Click on a question to see the answer.
Unfortunately, your braces can’t do all the work for you. The wearer has to be a willing participant. Patient cooperation can determine the length of treatment and even the outcome. The more you comply with your orthodontist’s instructions, the better. Use the guidelines below for daily care and call our office with any questions.
Click on a topic to see more information*
Developing malocclusions, or bad bites, can be recognized as early as 2-3 years of age. Often, early steps can be taken to reduce the need for major orthodontic treatment at a later age.
Stage I – Early Treatment: This period of treatment encompasses ages 2 to 6 years. At this young age, we are concerned with underdeveloped dental arches, the premature loss of primary teeth and harmful habits such as finger or thumb sucking. Treatment initiated in this stage of development is often very successful and many times, though not always, can eliminate the need for future orthodontic/orthopedic treatment.
Stage II – Mixed Dentition: This period covers the ages of 6 to 12 years, with the eruption of the permanent incisor (front) teeth and 6-year molars. Treatment concerns deal with jaw malrelationships and dental realignment problems. This is an excellent stage to start treatment, when indicated, as your child’s hard and soft tissues are usually very responsive to orthodontic or orthopedic forces.
Stage III – Adolescent Dentition: This stage deals with the permanent teeth and the development of the final bite relationship.
The American Association of Orthodontists (AAO) recommends an orthodontic screening for children by the age of 7 years. At age 7 the teeth and jaws are developed enough so that the dentist or orthodontist can see if there will be any serious bite problems in the future. Most of the time treatment is not necessary at age 7, but it gives the parents and dentist time to watch the development of the patient and decide on the best mode of treatment. When you have time on your side, you can plan ahead and prevent the formation of serious problems.
Research has shown that serious orthodontic problems can be more easily corrected when the patient’s skeleton is still growing and flexible. By correcting the skeletal problems at a younger age we can prepare the mouth for the eventual eruption of the permanent teeth. If the permanent teeth have adequate space to erupt they will come in fairly straight. If the teeth erupt fairly straight, their tendency to become crowded after the braces are removed is diminished significantly. After the permanent teeth have erupted, usually between ages 12-14, complete braces are placed for final alignment and detailing of the bite. Thus the final stage of treatment is quicker and easier on the patient. This phase of treatment usually lasts from 12 to 18 months and is not started until all of the permanent teeth have erupted. Doing orthodontic treatments in two steps provides excellent results, often allowing the doctor to avoid removal of permanent teeth and jaw surgery. The treatment done when some of the baby teeth are still present is called Phase 1. The last part of treatment after all of the permanent teeth have erupted is called Phase 2.
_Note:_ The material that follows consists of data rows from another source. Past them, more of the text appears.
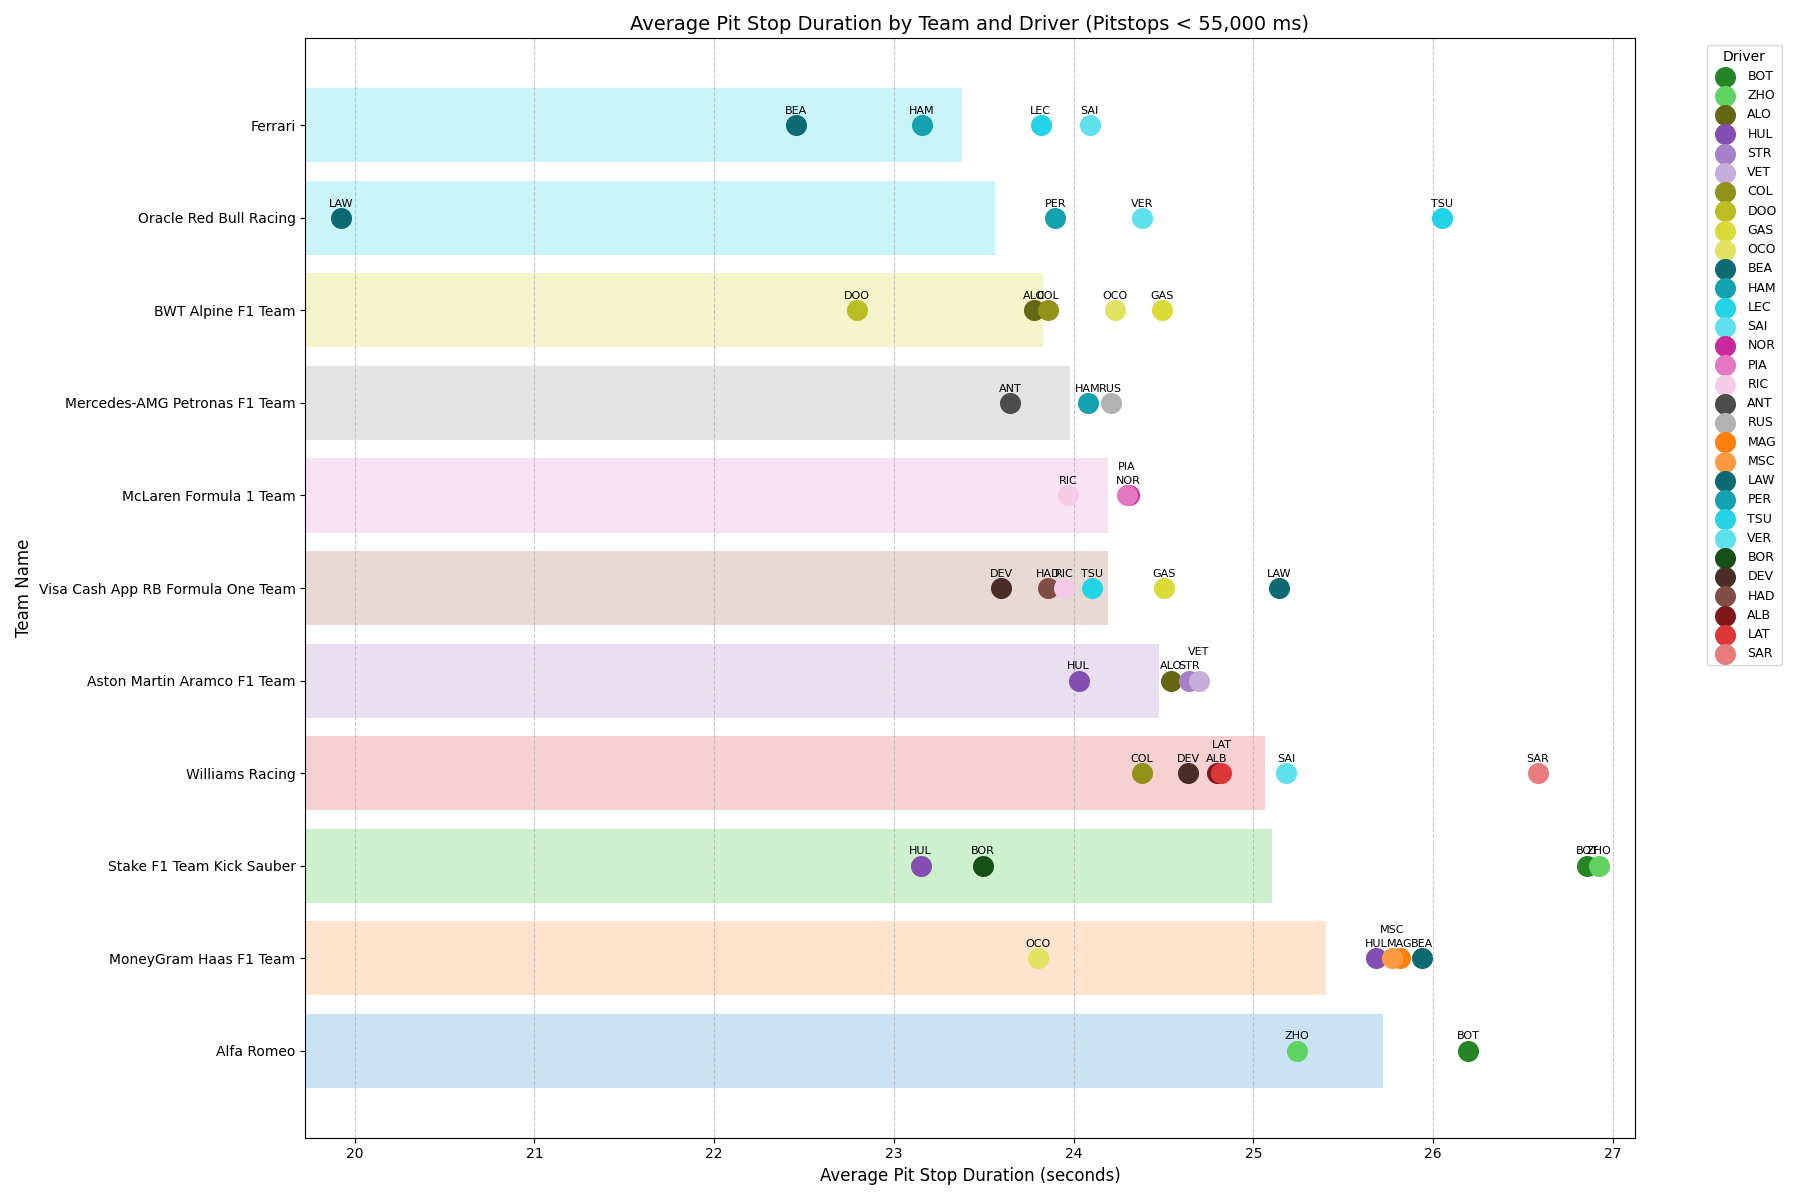
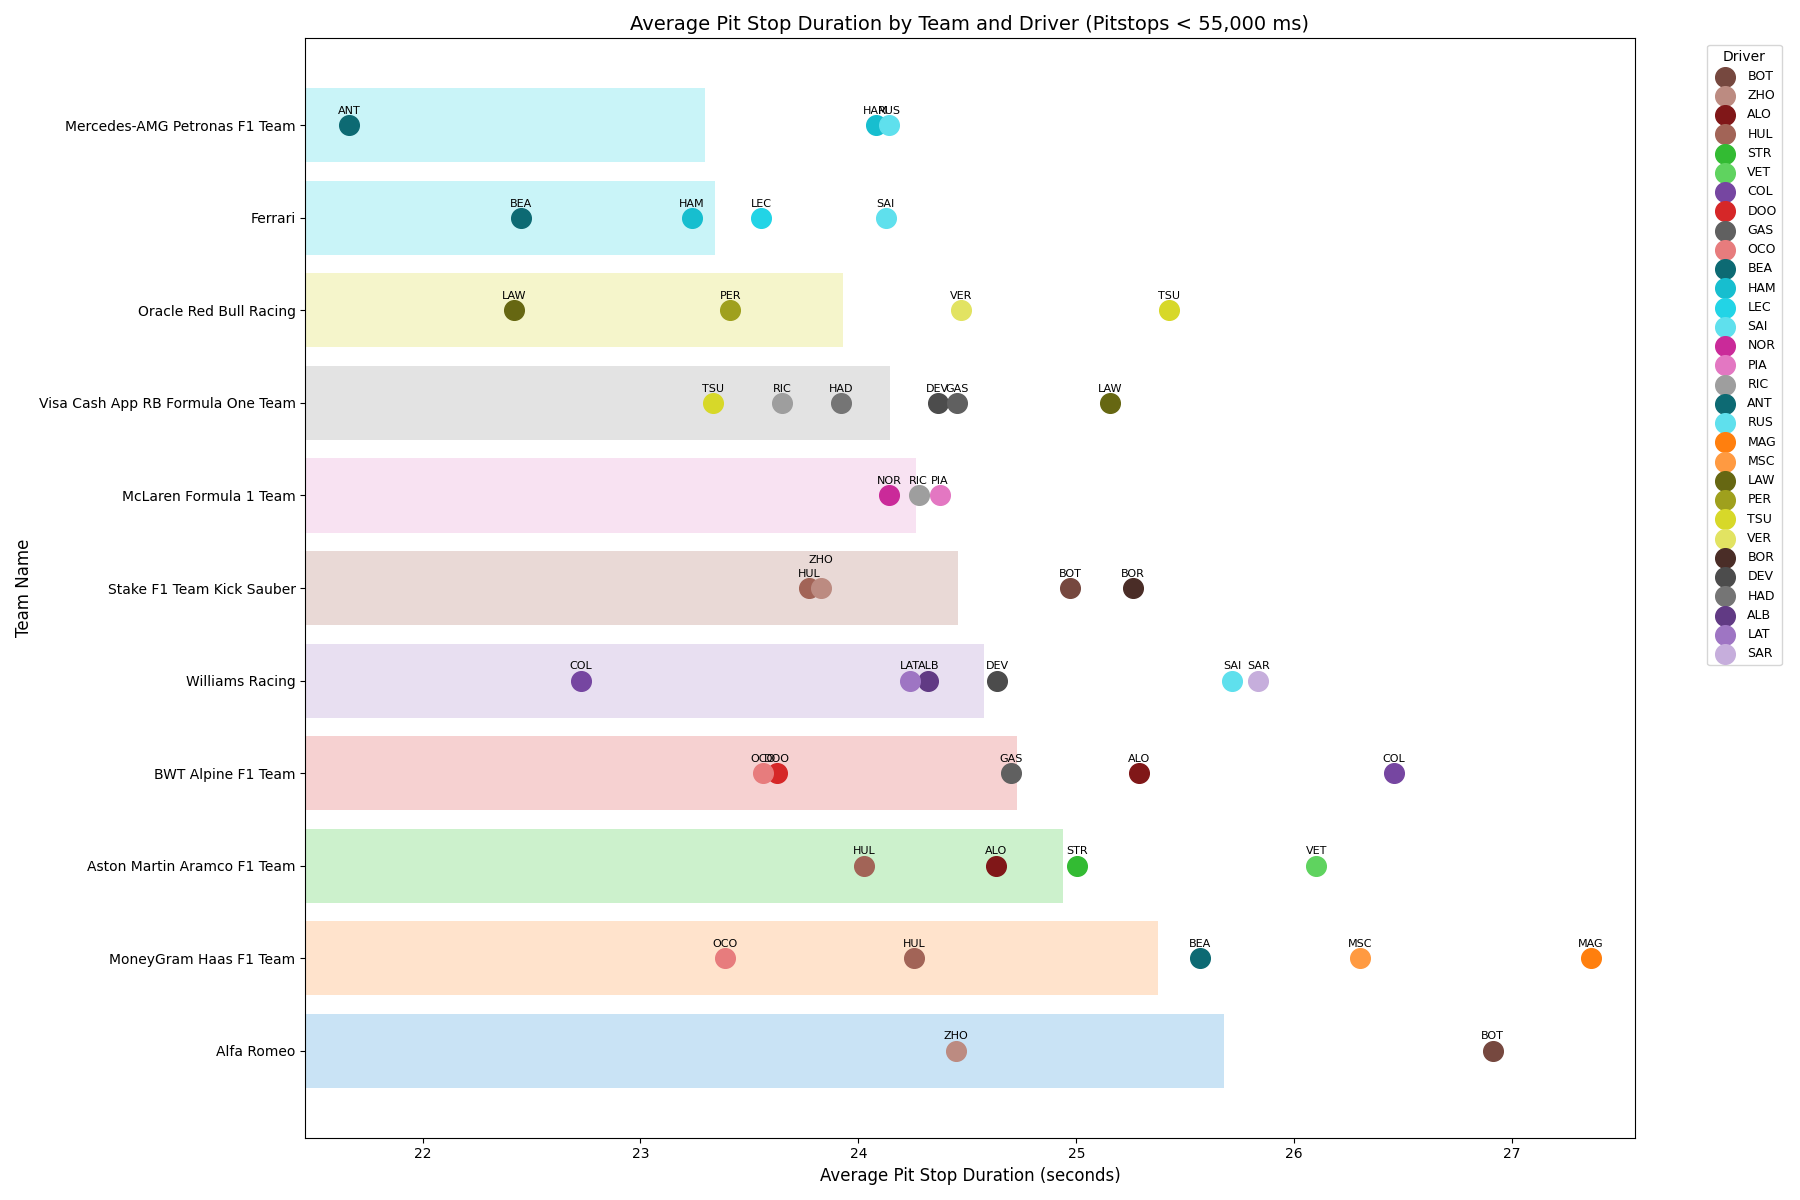
update pitstop

diff --git a/31_general_analytics.py b/31_general_analytics.py
@@ -591,44 +591,22 @@ plt.show()
 # AVERAGE PIT STOP BY TEAM
 ##################################################################################################################
 
-# pitstop_df = df[df["RACE_AvgPitStopDuration_ms"] < 55000]
-# avg_pitstop_by_team = (
-#     pitstop_df.groupby("TeamNameMapped")["RACE_AvgPitStopDuration_ms"]
-#     .mean()
-#     .sort_values()
-# )
-# avg_pitstop_by_team = avg_pitstop_by_team / 1000  # Convert ms to seconds
-
-# plt.figure(figsize=(10, 6))
-# bars = plt.barh(
-#     avg_pitstop_by_team.index.astype(str), avg_pitstop_by_team.values, color="skyblue"
-# )
-# plt.ylabel("TeamNameMapped")
-# plt.xlabel("Average Pit Stop Duration (seconds)")
-# plt.title("Average Pit Stop Duration by Team (Pitstops < 55,000 ms)")
-# plt.xlim(23.5, 26)  # Set X axis between 23 and 26 seconds
-# plt.tight_layout()
-# plt.savefig("ANALYTICS/AVG_PITSTOP_DURATION_BY_TEAM.png")
-# plt.show()
-
-# %%
-
-# Filter the DataFrame based on the pit stop duration
-pitstop_df_filtered = df[df["RACE_AvgPitStopDuration_ms"] < 55000].copy()
-
-# Convert milliseconds to seconds
+# --- Filter and transform pit stop data ---
+pitstop_df_filtered = df[
+    (df["RACE_AvgPitStopDuration_ms"] < 55000) & (df["Status"] == "Finished")
+].copy()
 pitstop_df_filtered["PitStopDuration_s"] = (
     pitstop_df_filtered["RACE_AvgPitStopDuration_ms"] / 1000
 )
 
-# Calculate the average pit stop duration for EACH DRIVER, using 'Abbreviation'
+# --- Average pit stop by driver ---
 avg_pitstop_by_driver = (
     pitstop_df_filtered.groupby(["TeamNameMapped", "Abbreviation"])["PitStopDuration_s"]
     .mean()
     .reset_index()
 )
 
-# Calculate average pit stop duration per team for sorting the Y-axis
+# --- Average by team for sorting ---
 avg_pitstop_by_team_for_sort = (
     avg_pitstop_by_driver.groupby("TeamNameMapped")["PitStopDuration_s"]
     .mean()
@@ -636,176 +614,132 @@ avg_pitstop_by_team_for_sort = (
 )
 sorted_teams = avg_pitstop_by_team_for_sort.index.tolist()
 
-# Map team names to numerical positions for plotting (vertical alignment)
+# --- Map team names to positions ---
 team_position_map = {team: i for i, team in enumerate(sorted_teams)}
 avg_pitstop_by_driver["TeamPosition"] = avg_pitstop_by_driver["TeamNameMapped"].map(
     team_position_map
 )
-
-# Set all offsets to 0 to place dots exactly on the center line
 avg_pitstop_by_driver["DriverOffset"] = 0
-avg_pitstop_by_driver["PlotPosition"] = (
-    avg_pitstop_by_driver["TeamPosition"] + avg_pitstop_by_driver["DriverOffset"]
-)
+avg_pitstop_by_driver["PlotPosition"] = avg_pitstop_by_driver["TeamPosition"]
 
-
-# --- Color Mapping: Same color, different shades per team ---
+# --- Team color mapping ---
 team_base_colors_cmap = plt.cm.get_cmap("tab10", len(sorted_teams))
 team_color_map = {team: team_base_colors_cmap(i) for i, team in enumerate(sorted_teams)}
 
+# --- Driver color shades ---
 driver_color_map = {}
 for team in sorted_teams:
-    drivers_in_team_df = avg_pitstop_by_driver[
-        avg_pitstop_by_driver["TeamNameMapped"] == team
-    ].copy()
-    # Use 'Abbreviation' for sorting drivers within a team for consistent shade assignment
-    drivers_in_team_sorted = sorted(drivers_in_team_df["Abbreviation"].unique())
-    num_drivers = len(drivers_in_team_sorted)
+    drivers = sorted(
+        avg_pitstop_by_driver[avg_pitstop_by_driver["TeamNameMapped"] == team][
+            "Abbreviation"
+        ].unique()
+    )
+    num_drivers = len(drivers)
 
     base_rgb = to_rgb(team_color_map[team])
     h, l, s = colorsys.rgb_to_hls(*base_rgb)
+    lightness_values = (
+        np.linspace(max(0.1, l - 0.2), min(0.9, l + 0.2), num_drivers)
+        if num_drivers > 1
+        else [l]
+    )
 
-    if num_drivers == 1:
-        lightness_values = [l]
-    else:
-        min_l = max(0.1, l - 0.2)
-        max_l = min(0.9, l + 0.2)
-        lightness_values = np.linspace(min_l, max_l, num_drivers)
+    for i, abbr in enumerate(drivers):
+        new_rgb = colorsys.hls_to_rgb(h, lightness_values[i], s)
+        driver_color_map[abbr] = new_rgb
 
-    for i, driver_abbr in enumerate(drivers_in_team_sorted):
-        new_hls_color = (h, lightness_values[i], s)
-        new_rgb_color = colorsys.hls_to_rgb(*new_hls_color)
-        driver_color_map[driver_abbr] = new_rgb_color
-# --- End Color Mapping ---
-
-
-# Create the dot plot
-plt.figure(figsize=(18, 12))  # Increased figure width and height significantly
+# --- Plot setup ---
+plt.figure(figsize=(18, 12))
 ax = plt.gca()
 
-# --- Add Horizontal Bar Graph for Team Averages in Background ---
-# Calculate overall team average pit stop durations (for the bars)
-team_avg_durations_for_bars = (
-    pitstop_df_filtered.groupby("TeamNameMapped")["PitStopDuration_s"]
-    .mean()
-    .reset_index()
-)
+# --- Reuse the team sort order and averages for background bars ---
+team_avg_durations_for_bars = avg_pitstop_by_team_for_sort.reset_index()
+team_avg_durations_for_bars.columns = ["TeamNameMapped", "PitStopDuration_s"]
 team_avg_durations_for_bars["TeamPosition"] = team_avg_durations_for_bars[
     "TeamNameMapped"
 ].map(team_position_map)
 
-for index, row in team_avg_durations_for_bars.iterrows():
-    team_name = row["TeamNameMapped"]
-    avg_duration = row["PitStopDuration_s"]
-    plot_position = row["TeamPosition"]
-
-    # Use a lighter shade of the team's base color for the bar
-    base_rgb = to_rgb(team_color_map[team_name])
+# --- Background bars ---
+for _, row in team_avg_durations_for_bars.iterrows():
+    base_rgb = to_rgb(team_color_map[row["TeamNameMapped"]])
     h, l, s = colorsys.rgb_to_hls(*base_rgb)
-    bar_color = colorsys.hls_to_rgb(h, l + 0.3 * (1 - l), s)  # Make it lighter
+    bar_color = colorsys.hls_to_rgb(h, l + 0.3 * (1 - l), s)
 
     ax.barh(
-        plot_position,
-        avg_duration,
-        height=0.8,  # Bar thickness
+        row["TeamPosition"],
+        row["PitStopDuration_s"],
+        height=0.8,
         color=bar_color,
-        alpha=0.3,  # Transparency for background
-        zorder=1,  # Ensure bars are behind dots
+        alpha=0.3,
+        zorder=1,
     )
-# --- End Horizontal Bar Graph ---
 
+# --- Plot driver dots and names ---
+text_offset_y = 0.1
+vertical_text_stack_step = 0.15
+text_label_registry = []
 
-# Plot each dot and add driver name as text
-text_offset_y = 0.1  # Vertical offset for text
-horizontal_overlap_threshold = 0.1  # How close horizontally before considering overlap
-vertical_text_stack_step = 0.15  # Vertical step for stacking overlapping names
-
-# Store information about plotted labels to manage overlaps
-plotted_labels_info = []  # Stores (x_min, x_max, y_pos, abbreviation) for each label
-
-for index, row in avg_pitstop_by_driver.iterrows():
-    dot_color = driver_color_map.get(
-        row["Abbreviation"], "gray"
-    )  # Use Abbreviation for color mapping
+for _, row in avg_pitstop_by_driver.iterrows():
+    dot_color = driver_color_map.get(row["Abbreviation"], "gray")
     ax.scatter(
         row["PitStopDuration_s"],
         row["PlotPosition"],
         color=dot_color,
         s=200,
         label=row["Abbreviation"],
-        zorder=2,  # Ensure dots are in front of bars
+        zorder=2,
     )
 
-    # Initial text position
+    # Handle text overlap
     text_x = row["PitStopDuration_s"]
     text_y = row["PlotPosition"] + text_offset_y
-    abbreviation = row["Abbreviation"]
+    text_width = len(row["Abbreviation"]) * 0.02
 
-    # Calculate approximate text width (rough estimation based on font size and char count)
-    text_width_approx = len(abbreviation) * 0.02  # Adjust this factor as needed
+    overlaps = [
+        info
+        for info in text_label_registry
+        if (abs(info[1] - text_x) < text_width)
+        and (abs(info[2] - text_y) < vertical_text_stack_step)
+    ]
+    text_y += len(overlaps) * vertical_text_stack_step
 
-    # Check for overlaps with previously plotted labels
-    current_label_x_min = text_x - text_width_approx / 2
-    current_label_x_max = text_x + text_width_approx / 2
-
-    # Find labels that overlap horizontally and are on the same or very close vertical level
-    overlapping_labels_on_same_y = []
-    for prev_x_min, prev_x_max, prev_y_pos, prev_abbr in plotted_labels_info:
-        # Check for horizontal overlap AND if they are vertically close (same team line)
-        if (
-            max(current_label_x_min, prev_x_min) < min(current_label_x_max, prev_x_max)
-            and abs(text_y - prev_y_pos) < vertical_text_stack_step
-        ):  # Check vertical proximity
-
-            overlapping_labels_on_same_y.append(prev_abbr)
-
-    # If overlaps detected, adjust the vertical position of the current label
-    if overlapping_labels_on_same_y:
-        text_y += len(overlapping_labels_on_same_y) * vertical_text_stack_step
-
-    # Plot the text
-    text_obj = ax.text(
+    ax.text(
         text_x,
         text_y,
-        abbreviation,
+        row["Abbreviation"],
         ha="center",
         va="bottom",
         fontsize=8,
         color="black",
-        clip_on=True,  # Ensure text is clipped if it goes outside the axes limits
-        zorder=3,  # Ensure text is in front of dots and bars
+        clip_on=True,
+        zorder=3,
     )
 
-    # Store the final position of this label for future overlap checks
-    plotted_labels_info.append(
-        (
-            text_x - text_width_approx / 2,
-            text_x + text_width_approx / 2,
-            text_y,
-            abbreviation,
-        )
-    )
+    text_label_registry.append((row["Abbreviation"], text_x, text_y))
 
-
-# Set y-axis ticks and labels to show team names
+# --- Y-axis: team names ---
 plt.yticks(
     [team_position_map[team] for team in sorted_teams], sorted_teams, fontsize=10
 )
 
-plt.ylabel("Team Name", fontsize=12)
+# --- Axis labels and grid ---
 plt.xlabel("Average Pit Stop Duration (seconds)", fontsize=12)
+plt.ylabel("Team Name", fontsize=12)
 plt.title(
     "Average Pit Stop Duration by Team and Driver (Pitstops < 55,000 ms)", fontsize=14
 )
-plt.xlim(23.4, 26.1)  # Adjusted X axis limits slightly to accommodate text
-plt.grid(axis="x", linestyle="--", alpha=0.7)
 
-# Create a legend for drivers
+# --- Dynamic x-axis limits ---
+x_min = avg_pitstop_by_driver["PitStopDuration_s"].min() - 0.2
+x_max = avg_pitstop_by_driver["PitStopDuration_s"].max() + 0.2
+plt.xlim(x_min, x_max)
+
+# --- Driver legend (deduplicated) ---
 handles, labels = ax.get_legend_handles_labels()
-by_label = dict(zip(labels, handles))
+unique_labels = dict(zip(labels, handles))
 plt.legend(
-    by_label.values(),
-    by_label.keys(),
+    unique_labels.values(),
+    unique_labels.keys(),
     title="Driver",
     bbox_to_anchor=(1.05, 1),
     loc="upper left",
@@ -813,8 +747,10 @@ plt.legend(
     title_fontsize=10,
 )
 
-plt.tight_layout(rect=[0, 0, 0.85, 1])  # Adjust layout to make space for the legend
+# --- Save and show ---
+plt.tight_layout()
+plt.savefig("ANALYTICS/AVG_PITSTOP_DURATION_BY_TEAM_AND_DRIVER_DOT_PLOT.png")
+
 plt.show()
 
-# If you want to save the figure:
-# plt.savefig("ANALYTICS/AVG_PITSTOP_DURATION_BY_TEAM_AND_DRIVER_DOT_PLOT.png")
+##################################################################################################################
Crowded teeth, thumb-sucking, tongue thrusting, premature loss of baby teeth, or a poor breathing airway caused by enlarged adenoids or tonsils can all contribute to poor tooth positioning. There are also hereditary factors such as extra teeth, large teeth, missing teeth, wide spacing, small jaws — all can be causes of crowded teeth.
Tooth movement is a natural response to light pressure over a period of time. Pressure is applied by using a variety of orthodontic hardware (appliances), the most common being a brace or bracket attached to the teeth and connected by an arch wire. Periodic changing of these arch wires puts pressure on the teeth. At different stages of treatment your child may wear a headgear, elastics, a positioner or a retainer. Most orthodontic appointments are scheduled 6 to 8 weeks apart to give the teeth time to move.
When teeth are first moved, discomfort may result. This usually lasts about 24 to 72 hours. Patients report diminished discomfort as treatment progresses. Over-the-counter medications such as acetaminophen (Tylenol) or ibuprofen (Motrin) usually provide relief.